Large, traditional gardens


Designing large English country and traditional gardens

Having a large garden gives you the opportunity to let your imagination run wild – but it also brings with it the problem of keeping it looking good all year. The larger the garden, the more work it will need, and a more informal plan might be a practical solution for a garden that looks great but is relatively easy to maintain.

The traditional English country garden is a riot of colour, an organic space that gives the impression that it planted itself. While it can take some initial planning to create this illusion, it will be less work in the long run than, for example, a more formal garden that requires constant weeding and pruning. When we design large gardens we use the same principles as we would for small, it’s just a question of scale. 

Top tips for a large, traditional garden
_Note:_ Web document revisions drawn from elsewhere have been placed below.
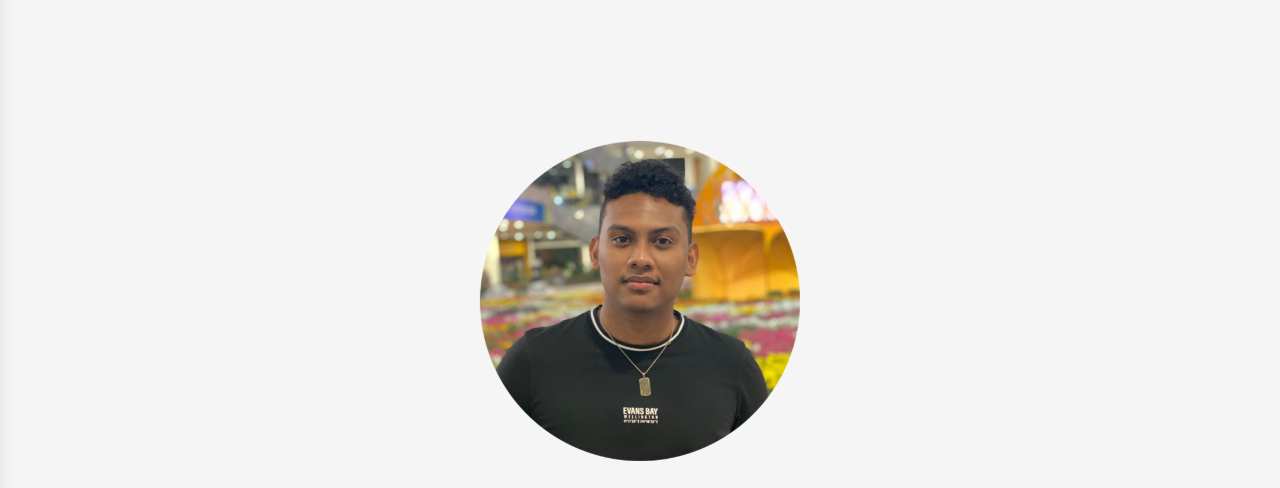
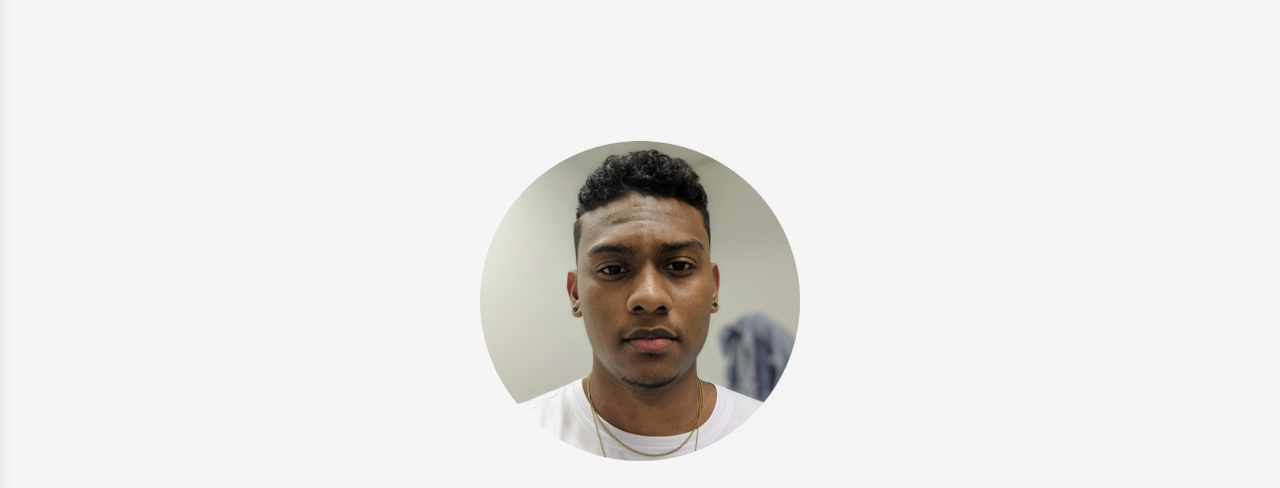
Before and after one commit to Arriaga00/portafolio2, a website: page index.html in a window 1280 px wide. Shown: the part 80-568 px from the top of the page. Drawn offline with nearby package versions, Linux system fonts and the light colour scheme.

Commit message:
cambiando img

```diff
--- a/index.html
+++ b/index.html
@@ -42,7 +42,7 @@
     </aside>
     <section class="presentacion">
         <div class="img-principal">
-            <img src="/CSS/assets/segundafotoprincipal.png" alt="andres-arriaga">
+            <img src="/CSS/assets/img-andres.png" alt="andres-arriaga">
             <div>
                 <h2>Andres Felipe Arriaga Molano</h2>
             </div>
```
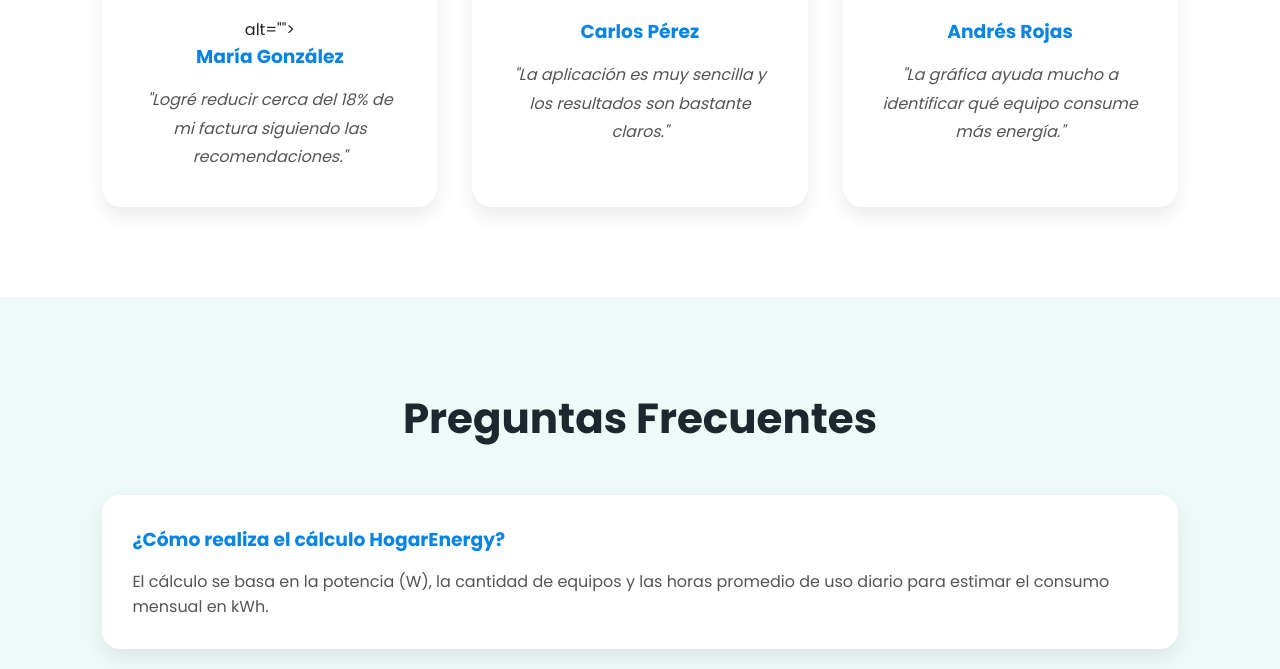
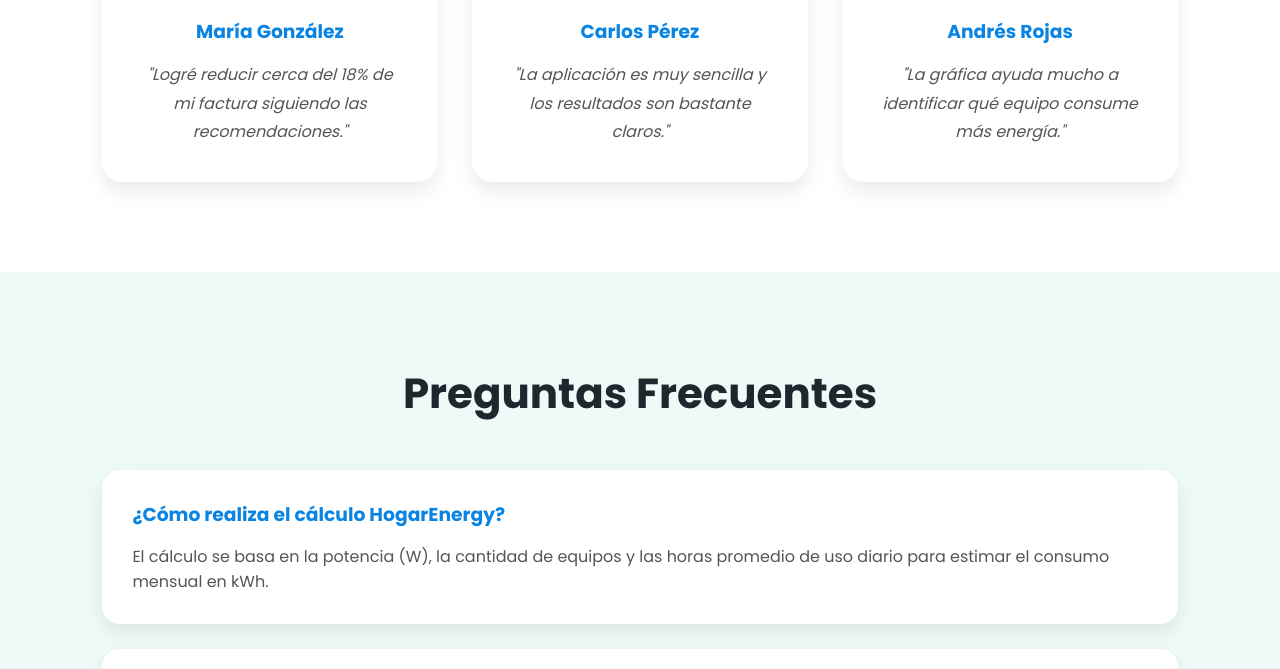
Before and after one commit to jdnp10/HOGARENERGY, a website: page HogarEnergy/frontend/index.html in a window 1280 px wide. Shown: the part 8117-8786 px from the top of the page. Drawn offline with nearby package versions, Linux system fonts and the light colour scheme.

Commit message:
Fix: correccion de etiqueta duplicada alt en testimonio de Maria Gonzalez

```diff
--- a/HogarEnergy/frontend/index.html
+++ b/HogarEnergy/frontend/index.html
@@ -1162,7 +1162,6 @@ Lo que opinan nuestros usuarios
 
 <img src="./img/user1.png" alt="">
 
-alt="">
 
 <h3>
 
```
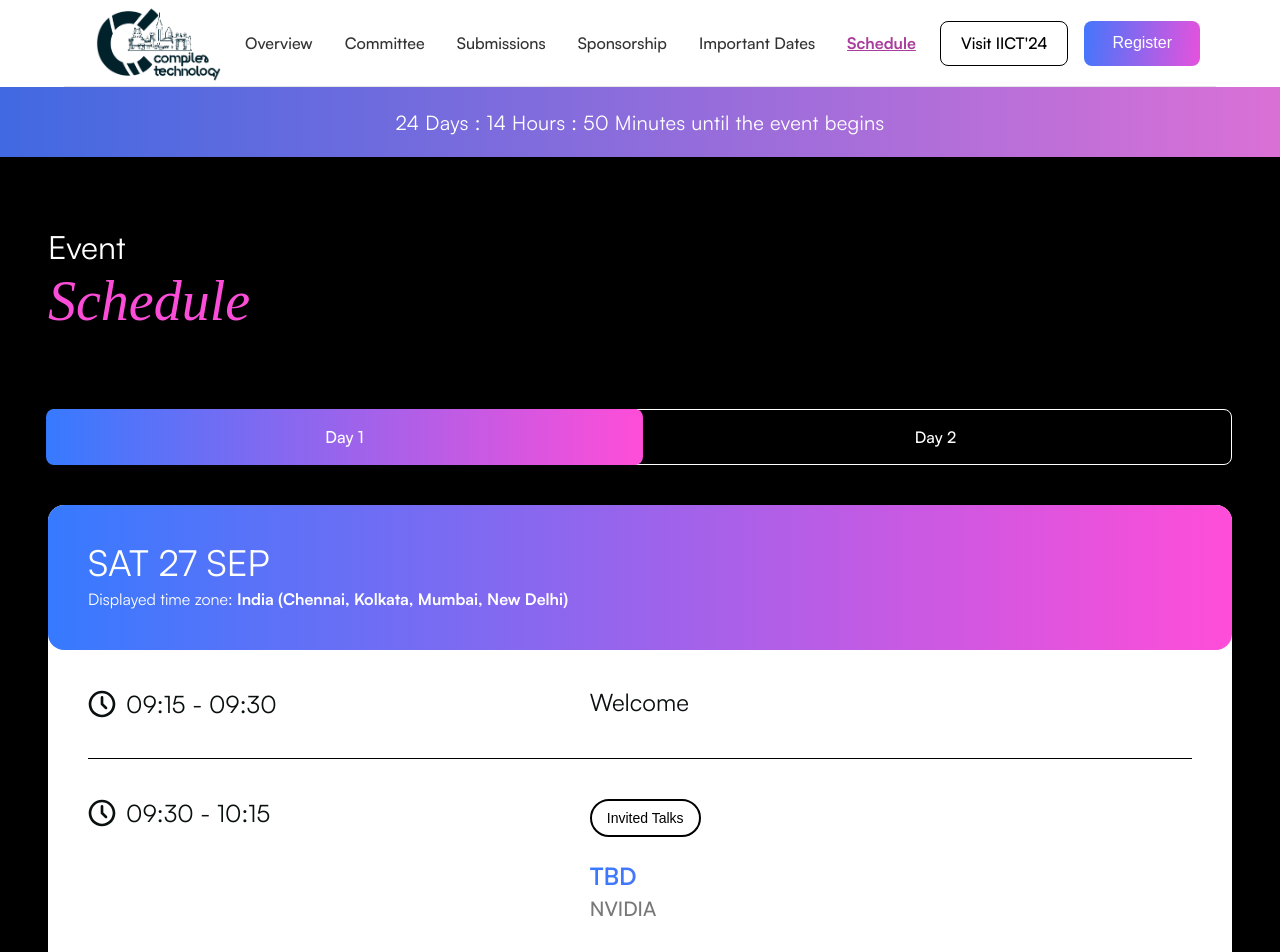
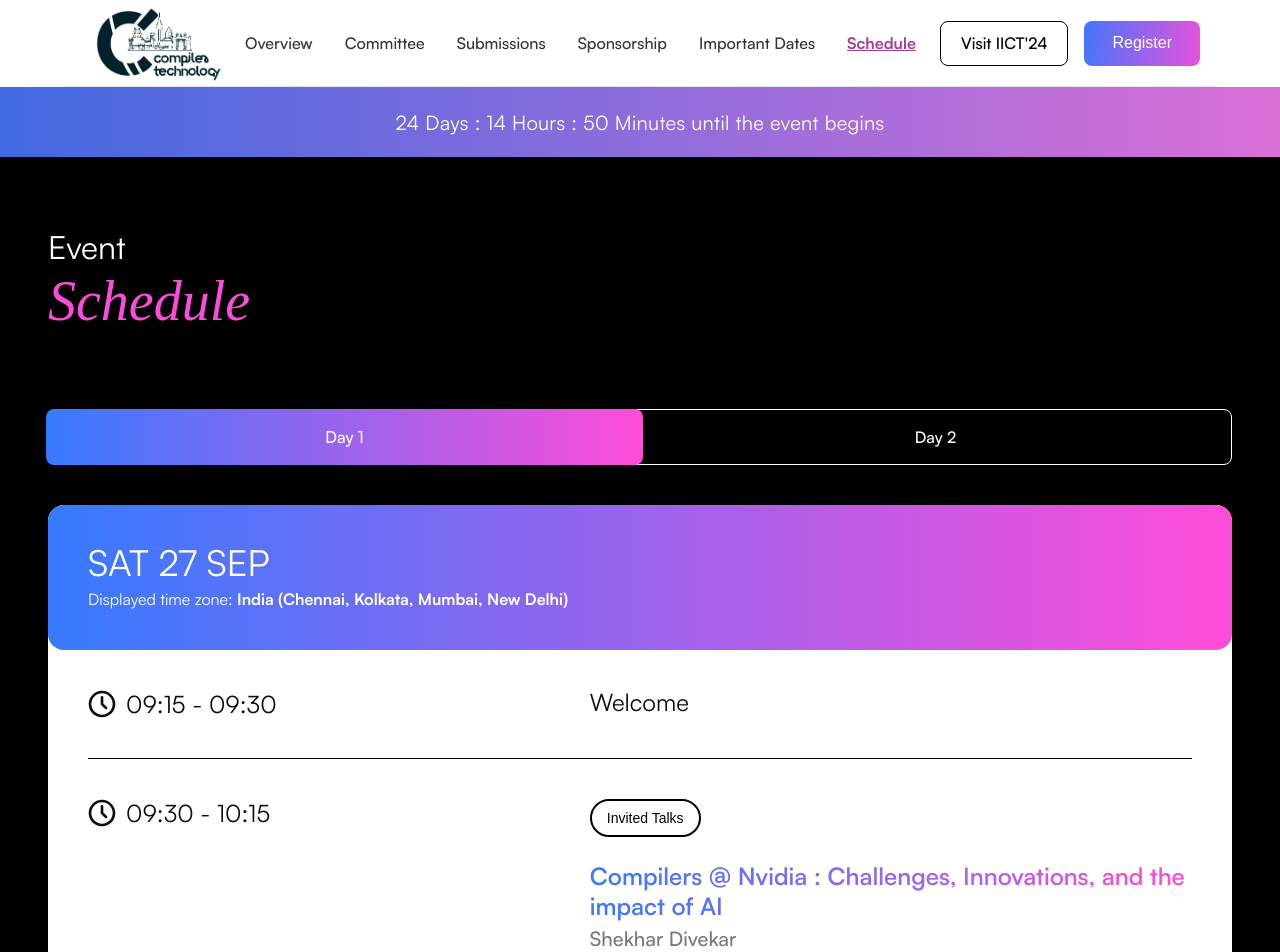
Before and after one commit to compilertech/compilertech-fe, a React (Vite) app: page /schedule in a window 1280 px wide. Shown: the top 952 px of the page. Built offline with nearby package versions, Linux system fonts and the light colour scheme.

Commit message:
Update keynote talks from NVIDIA and IITM

```diff
--- a/src/components/Schedule2025/EventDetailModal.tsx
+++ b/src/components/Schedule2025/EventDetailModal.tsx
@@ -19,6 +19,7 @@ interface EventDetailModalProps {
     datetime: string;
     abstract: string;
     speakers: string;
+    designation: string;
     teaser: string;
   };
 }
@@ -108,6 +109,10 @@ const EventDetailModal: React.FC<EventDetailModalProps> = ({
                   <EventLabel>Speakers</EventLabel>
                 </EventDetailHeader>
                 <EventValue>{event.speakers}</EventValue>
+                {event.designation && (
+                  <EventValue>{event.designation}</EventValue>
+                )
+                }
               </EventDetailItem>
             )}
             {event.teaser && (
--- a/src/components/Schedule2025/EventDetails.tsx
+++ b/src/components/Schedule2025/EventDetails.tsx
@@ -16,6 +16,7 @@ type ScheduleItem = {
   buttonText?: string;
   highlightedHeading?: string;
   speakers?: string;
+  designation?: string;
   teaser?: string;
   abstract?: string;
   onClick?: () => void;
@@ -44,10 +45,12 @@ export default function EventDetails() {
         id: "1_2",
         time: "09:30 - 10:15",
         buttonText: "Invited Talks",
-        highlightedHeading: "TBD",
-        speakers: "NVIDIA",
+        highlightedHeading: "Compilers @ Nvidia : Challenges, Innovations, and the impact of AI",
+        speakers: "Shekhar Divekar",
+        designation: "Senior Manager, GPU Compilers, NVIDIA",
         icon: ClockIcon,
         activity: "Keynote talk",
+        abstract: "NVIDIA engineers a wide spectrum of computing systems, ranging from handheld consoles to large-scale data centers, all unified by core hardware components such as CPUs, GPUs, and DPUs. Compilers play a pivotal role in unlocking the full potential of these heterogeneous platforms, driving both functionality and performance across diverse application domains.\n\nIn this keynote, I will explore the critical role of compilers within the software stack, highlighting key challenges, recent innovations, and unsolved problems that emerge when targeting such a broad array of hardware components.\n\nAdditionally, I will delve into the transformative impact of AI techniques on modern compiler design—examining current applications as well as forward-looking implications of AI integration, which promise to redefine how compilers evolve and operate in the future."
       },
       {
         id: "1_3",
@@ -162,8 +165,10 @@ export default function EventDetails() {
         buttonText: "Invited Talks",
         highlightedHeading: "Evolving the OCaml Programming Language",
         speakers: "KC Sivaramakrishnan",
+        designation: "Assistant Professor, CSE, IIT Madras and CTO, Tarides",
         icon: ClockIcon,
         activity: "Keynote",
+        abstract: "OCaml is a 25+ year old, industrial-strength functional programming language used widely in the industry and academia. OCaml is particularly favoured for its ability to write correct and efficient programs easily. Notable open-source projects using OCaml include the Rocq theorem prover, MirageOS Unikernel libraries, and static analysis tools and programming languages such as Hack, Flow, Infer, CompCert, etc. Some notable industrial users include Jane Street, Meta, Ahrefs and Docker.\n\nDespite its age, OCaml community is strong and growing, bringing cutting edge programming language research and language tooling to its users without breaking critical legacy code. In this talk, I will present how the OCaml community approaches this difficult task, reflecting upon the development of the recent major release OCaml 5 which brought native support for concurrency and parallelism to the language and developing state-of-the-art platform tools to help our users be effective at using OCaml."
       },
       {
         id: "1_12",
@@ -253,6 +258,7 @@ export default function EventDetails() {
         time: "09:30 - 10:15",
         highlightedHeading: "Imagining a Next-generation Superoptimizer",
         speakers: "Sorav Bansal",
+        designation: "Graviton Fellow, Graviton Research Capital LLP and Professor, Department of Computer Science, IIT Delhi",
         buttonText: "Invited Talks",
         icon: ClockIcon,
         activity: "Kenote talk",
@@ -487,6 +493,7 @@ export default function EventDetails() {
           datetime: selectedDay.date + ", " + (selectedEvent?.time || ""),
           abstract: selectedEvent?.abstract || "",
           speakers: selectedEvent?.speakers || "",
+          designation: selectedEvent?.designation || "",
           teaser: selectedEvent?.teaser || "",
         }}
       />
```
The traditional English country garden has its origins in the gardens of 15th century England, when families used every inch of space for homegrown fruit and vegetables, and planted flowers to ensure there were enough bees to pollinate the fruit blossoms. Today’s families may not be reliant on home produce, but traditional gardens still pack texture, scent and colour into every corner.
When planning a traditional English country garden, your aim is to avoid giving it a structured or “architectural” look. Instead, the garden’s sweeping lawns and lush colour should look like Mother Nature working at her best. That doesn’t mean you can’t include some more formal features – topiary and trimmed boxwood hedges are an effective way to divide the garden into sections without looking too linear.